═════ Provided records ═════

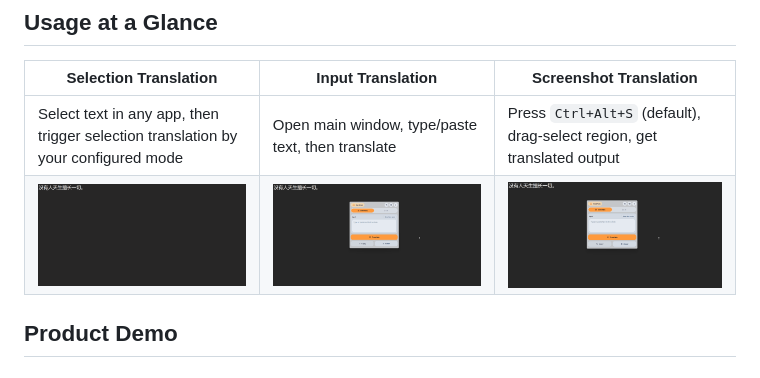
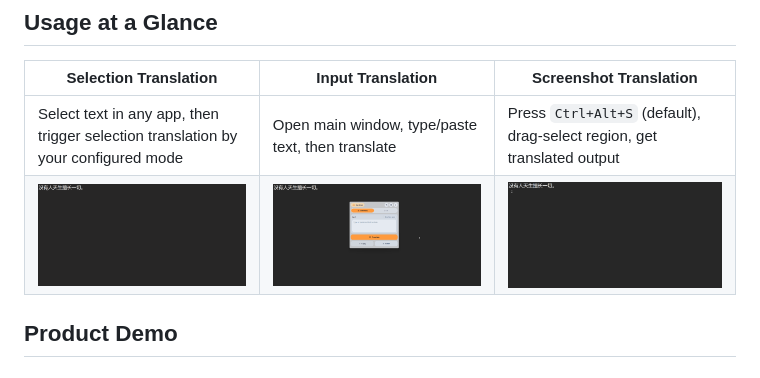
Before and after one commit to Gsource11/WordPack, a Markdown page: README.md, the part around the change. Rendered like a GitHub page.

Commit message:
feat: update readme.md

```diff
--- a/README.md
+++ b/README.md
@@ -9,7 +9,7 @@ English | [中文文档](./README.zh-CN.md)
 | Selection Translation | Input Translation | Screenshot Translation |
 | --- | --- | --- |
 | Select text in any app, then trigger selection translation by your configured mode | Open main window, type/paste text, then translate | Press `Ctrl+Alt+S` (default), drag-select region, get translated output |
-| ![Selection Translation](docs/images/demo-selection-en.gif) | ![Input Translation](docs/images/demo-main-translate-en.gif) | ![Screenshot Translation](docs/images/demo-main-translate-en.gif) |
+| ![Selection Translation](docs/images/demo-selection-en.gif) | ![Input Translation](docs/images/demo-main-translate-en.gif) | ![Screenshot Translation](docs/images/demo-screenshot-translate-en.gif) |
 
 ## Product Demo
 
```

═════

* **Aim of the task**
The records are above. How many lines in them contain the word "translate"? Give the number alone.

* **Response to this task**
3